by Elissa Watters, guest blogger
The signature polka dots of Japanese artist Yayoi Kusama may look cheerful, but Kusama’s road to success has by no means been easy. Kusama was born in Matsumoto city, in Nagano Prefecture, Japan in 1929. In high school, Kusama began to be plagued by hallucinations; the visions terrified her, but she used sketching as an outlet to ease her anxiety and fear. In the end, it was these hallucinations that prompted Kusama’s interest in art (drawing first, painting later) and serve—to this day—as her main source of inspiration. In fact, the illusions were probably the origin of Kusama’s signature polka dots, for a sketch done in 1939 indicates that she “saw” her mother with dots on her face and kimono.
Kusama moved to New York, then the center of the art world, in 1957. There, she met, collaborated with, and influenced many key figures of contemporary art, including Claes Oldenburg, Andy Warhol, Donald Judd, and Joseph Cornell. In 1959, her work “Infinity Net” earned her much recognition and praise, and established her as a prominent contemporary artist.
Simulation of Kusama's “Yellow Trees” construction site W 14th Street, NYC.
In 1973, Kusama returned to Japan. She commutes daily from the psychiatric care facility, where she has resided since 1977, to her studio in Tokyo, where she ceaselessly creates works that keep her at the center of the art world’s attention. Museums across the globe continue to exhibit the 83-year old’s work. To coincide with her current exhibit at the Whitney Museum in New York, Kusama’s piece “Yellow Trees” is in the process of being printed on a netting which will cover a condo construction site at 345 West 14th Street.
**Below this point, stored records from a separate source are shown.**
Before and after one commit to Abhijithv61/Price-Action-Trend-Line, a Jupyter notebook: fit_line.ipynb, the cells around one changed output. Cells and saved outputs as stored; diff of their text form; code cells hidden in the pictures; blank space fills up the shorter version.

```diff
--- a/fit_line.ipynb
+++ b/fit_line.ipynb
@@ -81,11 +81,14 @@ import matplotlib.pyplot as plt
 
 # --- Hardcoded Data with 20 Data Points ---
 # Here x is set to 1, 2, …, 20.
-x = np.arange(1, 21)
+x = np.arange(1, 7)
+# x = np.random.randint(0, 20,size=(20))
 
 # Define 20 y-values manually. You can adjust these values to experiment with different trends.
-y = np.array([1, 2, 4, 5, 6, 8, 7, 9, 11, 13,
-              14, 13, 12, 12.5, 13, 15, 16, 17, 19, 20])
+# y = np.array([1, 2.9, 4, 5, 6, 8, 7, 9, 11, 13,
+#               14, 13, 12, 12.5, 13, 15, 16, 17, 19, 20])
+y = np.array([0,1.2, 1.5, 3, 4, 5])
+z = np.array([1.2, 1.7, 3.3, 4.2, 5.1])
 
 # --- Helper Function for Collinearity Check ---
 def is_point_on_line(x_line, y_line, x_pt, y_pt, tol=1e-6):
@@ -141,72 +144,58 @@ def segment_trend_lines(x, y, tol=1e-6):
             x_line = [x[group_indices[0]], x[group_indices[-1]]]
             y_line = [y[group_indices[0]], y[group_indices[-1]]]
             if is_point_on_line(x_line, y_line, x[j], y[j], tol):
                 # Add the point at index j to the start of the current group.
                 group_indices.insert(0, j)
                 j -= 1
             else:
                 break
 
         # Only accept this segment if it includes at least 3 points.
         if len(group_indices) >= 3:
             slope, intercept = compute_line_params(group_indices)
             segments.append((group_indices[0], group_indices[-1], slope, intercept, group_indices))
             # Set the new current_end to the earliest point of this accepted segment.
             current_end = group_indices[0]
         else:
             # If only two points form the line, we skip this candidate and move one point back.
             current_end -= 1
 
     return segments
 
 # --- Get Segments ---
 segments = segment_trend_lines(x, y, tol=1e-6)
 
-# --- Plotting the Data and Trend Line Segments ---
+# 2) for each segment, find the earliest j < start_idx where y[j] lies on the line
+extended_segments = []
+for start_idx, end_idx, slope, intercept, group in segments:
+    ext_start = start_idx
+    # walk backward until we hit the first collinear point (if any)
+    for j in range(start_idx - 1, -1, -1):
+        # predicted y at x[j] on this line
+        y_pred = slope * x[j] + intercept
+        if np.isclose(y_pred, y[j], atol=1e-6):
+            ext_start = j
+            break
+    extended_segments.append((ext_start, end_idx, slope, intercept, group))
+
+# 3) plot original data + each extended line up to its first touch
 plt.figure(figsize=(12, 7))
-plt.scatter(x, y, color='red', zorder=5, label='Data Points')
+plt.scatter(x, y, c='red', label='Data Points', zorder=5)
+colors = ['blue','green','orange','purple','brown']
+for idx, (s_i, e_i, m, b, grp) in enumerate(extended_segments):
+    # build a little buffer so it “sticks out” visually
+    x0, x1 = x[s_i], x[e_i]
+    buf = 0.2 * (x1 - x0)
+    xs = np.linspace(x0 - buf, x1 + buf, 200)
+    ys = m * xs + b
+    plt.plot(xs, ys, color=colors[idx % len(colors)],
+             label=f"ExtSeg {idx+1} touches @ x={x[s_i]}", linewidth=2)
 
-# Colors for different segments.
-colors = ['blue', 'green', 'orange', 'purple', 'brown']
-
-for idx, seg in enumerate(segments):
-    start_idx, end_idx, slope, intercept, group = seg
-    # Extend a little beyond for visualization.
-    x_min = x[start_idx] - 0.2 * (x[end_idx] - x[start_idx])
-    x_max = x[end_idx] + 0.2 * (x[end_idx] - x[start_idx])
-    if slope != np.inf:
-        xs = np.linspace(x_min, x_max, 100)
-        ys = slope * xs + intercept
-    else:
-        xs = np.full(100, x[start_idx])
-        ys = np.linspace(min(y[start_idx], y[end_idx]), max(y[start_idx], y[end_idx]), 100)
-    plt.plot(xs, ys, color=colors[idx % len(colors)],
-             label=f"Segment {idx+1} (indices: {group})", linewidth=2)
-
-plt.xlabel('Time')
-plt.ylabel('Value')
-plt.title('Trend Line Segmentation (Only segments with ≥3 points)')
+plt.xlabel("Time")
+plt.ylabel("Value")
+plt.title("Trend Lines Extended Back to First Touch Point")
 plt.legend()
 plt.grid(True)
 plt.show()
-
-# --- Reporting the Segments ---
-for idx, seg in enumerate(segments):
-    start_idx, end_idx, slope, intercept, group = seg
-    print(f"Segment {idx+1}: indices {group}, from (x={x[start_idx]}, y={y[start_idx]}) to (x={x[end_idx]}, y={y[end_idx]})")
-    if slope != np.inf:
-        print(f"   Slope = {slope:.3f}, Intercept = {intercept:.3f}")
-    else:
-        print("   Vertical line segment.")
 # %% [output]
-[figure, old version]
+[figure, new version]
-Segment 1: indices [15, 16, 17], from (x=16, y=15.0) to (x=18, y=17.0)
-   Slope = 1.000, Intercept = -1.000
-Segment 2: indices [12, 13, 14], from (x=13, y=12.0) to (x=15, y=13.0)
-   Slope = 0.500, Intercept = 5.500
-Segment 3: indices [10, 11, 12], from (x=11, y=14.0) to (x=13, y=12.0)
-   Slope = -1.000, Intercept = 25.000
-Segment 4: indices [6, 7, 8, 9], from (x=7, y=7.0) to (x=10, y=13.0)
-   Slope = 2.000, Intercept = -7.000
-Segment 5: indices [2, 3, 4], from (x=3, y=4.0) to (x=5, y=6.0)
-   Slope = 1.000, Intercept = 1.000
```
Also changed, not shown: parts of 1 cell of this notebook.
The installation is part of the city’s Urban Canvas project and will remain in place, in view of all who walk the High Line, until the exhibition at the Whitney ends on September 30. At the moment, Kusama is also collaborating with designer Louis Vuitton, inspiring a new fashion of polka dot bags, sunglasses, shoes, coats and more.
To learn more about this entertaining and influential artist, consider reading her autobiography, “Infinity Net.”
Mentioned in this article @whitneymuseum, @LouisVuitton